Friendly canines offer students a study break during exams
December 11, 2014
An organizer behind a special event at the IU School of Medicine recently cited the wisdom of "Peanuts" comic creator Charles M. Schulz: "Happiness is a warm puppy."
Volunteers from the Indiana Canine Assistant Network, along with their canine companions, delivered a welcome study break Dec. 5 to medical students mired in "book, boards and wards" during final exams. ICAN is an Indianapolis-based group that trains and places assistance service dogs with adults and children with disabilities throughout Indiana. The chance to interact with animals has been shown to be an effective -- and fun -- way to provide relief to people coping with stress.
"Medical students have a lot on their plates to learn everything we're required to know," said Kelsey Booth, a second-year medical student and liaison for the IUSM Wellness Committee. "In the long term, this will benefit our future patients; but in the short term, it can be very stressful and overwhelming. A study break with a dog is wonderful because dogs are happy just with your simple presence -- and maybe a belly scratch."
The event at the Walter J. Daly Student Center was co-hosted by the IUSM Wellness Committee, the IUSM Children and Adults With Disabilities Student Interest Group and the IUSM Creative Art Therapy Student Interest Group.
"I remember during my first finals round last (school) year going to the ICAN event," Booth said. Her first experience with the volunteers and animals of ICAN came during the group's first event on campus at the end of the spring 2014 semester. "I was so stressed out and tired, but those dogs were just so happy and calm; it was contagious. When I joined the school’s wellness committee this year, I knew this was one of the projects I just had to help keep going."
This semester's event featured three friendly canines: 1-year-old Osiris and 4-month-old puppies Jewel and Cojack. IUSM students spent time playing with and petting the dogs, touching noses, rolling on the floor and holding the puppies on their laps. Some only stayed a few minutes; many spent 30 minutes or longer.
"I'm definitely a dog person," said Audrey Hessong, a second-year medical student at the IU School of Medicine who paid a special visit to the student center en route to the library to spend time with the dogs. "They're a great stress reliever."
Eric Hawley, a second-year medical student who also took part in the spring semester event, said he particularly enjoyed the event because his current apartment complex doesn't allow pets.

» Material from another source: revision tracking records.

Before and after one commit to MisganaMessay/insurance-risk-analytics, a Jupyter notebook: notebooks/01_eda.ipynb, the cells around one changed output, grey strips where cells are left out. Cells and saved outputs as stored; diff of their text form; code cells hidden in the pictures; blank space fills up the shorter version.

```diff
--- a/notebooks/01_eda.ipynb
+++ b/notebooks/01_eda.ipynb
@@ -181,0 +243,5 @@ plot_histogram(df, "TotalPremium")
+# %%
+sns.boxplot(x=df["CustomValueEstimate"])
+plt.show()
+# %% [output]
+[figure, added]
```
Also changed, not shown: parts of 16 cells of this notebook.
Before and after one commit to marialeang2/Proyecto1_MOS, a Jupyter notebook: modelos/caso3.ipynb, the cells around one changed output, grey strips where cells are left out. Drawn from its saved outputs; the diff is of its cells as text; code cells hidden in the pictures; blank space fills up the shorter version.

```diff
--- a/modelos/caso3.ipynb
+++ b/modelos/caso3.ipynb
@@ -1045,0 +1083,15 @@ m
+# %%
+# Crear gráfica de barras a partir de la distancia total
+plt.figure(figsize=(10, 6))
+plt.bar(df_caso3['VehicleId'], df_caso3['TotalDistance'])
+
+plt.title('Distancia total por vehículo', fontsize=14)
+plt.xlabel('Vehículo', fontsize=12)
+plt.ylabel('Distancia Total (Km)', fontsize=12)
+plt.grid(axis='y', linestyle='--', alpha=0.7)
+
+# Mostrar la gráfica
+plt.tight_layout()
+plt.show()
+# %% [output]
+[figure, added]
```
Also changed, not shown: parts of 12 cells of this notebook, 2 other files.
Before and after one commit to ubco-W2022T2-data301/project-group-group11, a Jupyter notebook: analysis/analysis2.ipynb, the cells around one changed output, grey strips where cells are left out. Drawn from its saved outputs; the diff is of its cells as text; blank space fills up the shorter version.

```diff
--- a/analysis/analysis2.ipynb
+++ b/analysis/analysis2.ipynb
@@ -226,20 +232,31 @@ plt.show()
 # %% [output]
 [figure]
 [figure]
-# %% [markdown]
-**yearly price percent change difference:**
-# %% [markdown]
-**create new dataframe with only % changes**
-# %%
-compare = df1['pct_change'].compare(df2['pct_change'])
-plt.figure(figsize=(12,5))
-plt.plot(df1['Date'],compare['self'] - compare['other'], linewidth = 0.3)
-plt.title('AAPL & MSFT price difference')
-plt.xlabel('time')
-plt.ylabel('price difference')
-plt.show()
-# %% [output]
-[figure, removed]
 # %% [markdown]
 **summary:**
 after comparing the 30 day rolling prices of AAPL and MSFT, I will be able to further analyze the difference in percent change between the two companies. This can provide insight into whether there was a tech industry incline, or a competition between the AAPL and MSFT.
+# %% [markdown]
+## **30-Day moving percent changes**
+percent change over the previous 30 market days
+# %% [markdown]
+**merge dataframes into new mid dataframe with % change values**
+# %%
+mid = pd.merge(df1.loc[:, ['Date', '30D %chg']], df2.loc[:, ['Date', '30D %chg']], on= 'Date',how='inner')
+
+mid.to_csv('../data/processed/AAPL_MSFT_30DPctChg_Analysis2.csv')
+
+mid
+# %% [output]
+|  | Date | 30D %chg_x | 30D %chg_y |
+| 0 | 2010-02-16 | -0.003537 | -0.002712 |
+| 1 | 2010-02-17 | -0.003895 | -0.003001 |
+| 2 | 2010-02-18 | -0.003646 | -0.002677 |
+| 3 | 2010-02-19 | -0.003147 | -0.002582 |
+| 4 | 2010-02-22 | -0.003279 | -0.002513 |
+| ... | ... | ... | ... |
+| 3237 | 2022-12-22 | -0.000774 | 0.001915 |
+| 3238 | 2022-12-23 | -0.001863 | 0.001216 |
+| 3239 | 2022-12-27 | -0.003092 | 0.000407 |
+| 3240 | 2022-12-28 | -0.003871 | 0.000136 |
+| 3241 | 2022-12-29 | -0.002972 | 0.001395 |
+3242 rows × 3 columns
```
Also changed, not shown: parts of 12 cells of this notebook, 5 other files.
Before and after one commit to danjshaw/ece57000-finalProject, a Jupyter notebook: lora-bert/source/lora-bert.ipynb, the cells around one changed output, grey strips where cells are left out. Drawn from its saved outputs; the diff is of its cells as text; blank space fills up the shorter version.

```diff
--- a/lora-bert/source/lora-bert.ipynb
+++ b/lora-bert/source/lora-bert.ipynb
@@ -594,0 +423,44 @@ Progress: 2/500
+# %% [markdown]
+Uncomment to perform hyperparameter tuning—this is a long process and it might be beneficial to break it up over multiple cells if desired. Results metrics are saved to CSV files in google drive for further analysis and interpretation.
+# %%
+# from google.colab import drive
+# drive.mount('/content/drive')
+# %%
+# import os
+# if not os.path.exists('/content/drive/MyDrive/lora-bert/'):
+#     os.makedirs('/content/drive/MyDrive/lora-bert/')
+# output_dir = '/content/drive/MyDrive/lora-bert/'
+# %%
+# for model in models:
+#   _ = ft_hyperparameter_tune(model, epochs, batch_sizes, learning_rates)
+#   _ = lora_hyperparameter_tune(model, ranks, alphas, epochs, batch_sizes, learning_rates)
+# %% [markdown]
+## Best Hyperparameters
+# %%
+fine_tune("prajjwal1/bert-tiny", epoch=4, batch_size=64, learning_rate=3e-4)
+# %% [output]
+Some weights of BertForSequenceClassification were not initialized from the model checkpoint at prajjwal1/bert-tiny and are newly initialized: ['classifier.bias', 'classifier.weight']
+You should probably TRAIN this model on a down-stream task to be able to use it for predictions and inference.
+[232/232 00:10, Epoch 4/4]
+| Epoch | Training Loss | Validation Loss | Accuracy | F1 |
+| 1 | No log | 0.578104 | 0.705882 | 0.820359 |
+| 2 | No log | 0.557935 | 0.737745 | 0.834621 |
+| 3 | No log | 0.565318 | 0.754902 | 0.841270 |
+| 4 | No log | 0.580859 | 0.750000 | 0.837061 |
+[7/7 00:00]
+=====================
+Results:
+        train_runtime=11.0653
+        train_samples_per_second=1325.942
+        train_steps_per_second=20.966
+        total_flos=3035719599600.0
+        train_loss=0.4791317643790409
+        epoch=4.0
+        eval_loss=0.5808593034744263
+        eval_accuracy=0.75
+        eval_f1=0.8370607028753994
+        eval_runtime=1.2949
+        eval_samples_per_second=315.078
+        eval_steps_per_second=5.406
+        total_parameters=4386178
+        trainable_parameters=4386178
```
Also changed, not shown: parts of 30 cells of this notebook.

"It's relaxing; it's great to take a break from the library," he said.
In addition to the IUSM Wellness Committee and Student Interest Groups, this semester's event benefitted from support from the IUPUI Office of Student Involvement, which sponsored a light lunch for participants and ICAN volunteers. The study break also featured a "coloring event" and trivia game, with the winner receiving a piece of "doggy art" created by one of the ICAN canines.
The goal of the IUSM Wellness Committee is to promote overall wellness, including physical, social, professional, intellectual, emotional and spiritual health. The committee, which spans most of IUSM's regional campuses, select projects designed to further these goals at each medical education center, as well as aims to plan more online events and project in which everyone can participate.
The committee also reminds medical students that effective studying requires breaks, and that "two-week cram marathons" are detrimental and dangerous to health. Students are encouraged to make time for exercise, eat "real" food and get enough sleep. Taking time off should be a priority to prevent burnout.
Students who are feeling overwhelmed or depressed are encouraged to contact Suzanne Kunkle, Ph.D., director of counseling at IUSM. Dr. Kunkle sees students and residents at IUPUI Campus Health, Coleman Hall, Suite 100, 1140 W. Michigan St. To schedule an appointment, contact Dr. Kunkle at firstname.lastname@example.org or 317-274-8214.
Lauren Scheid also contributed reporting to this story.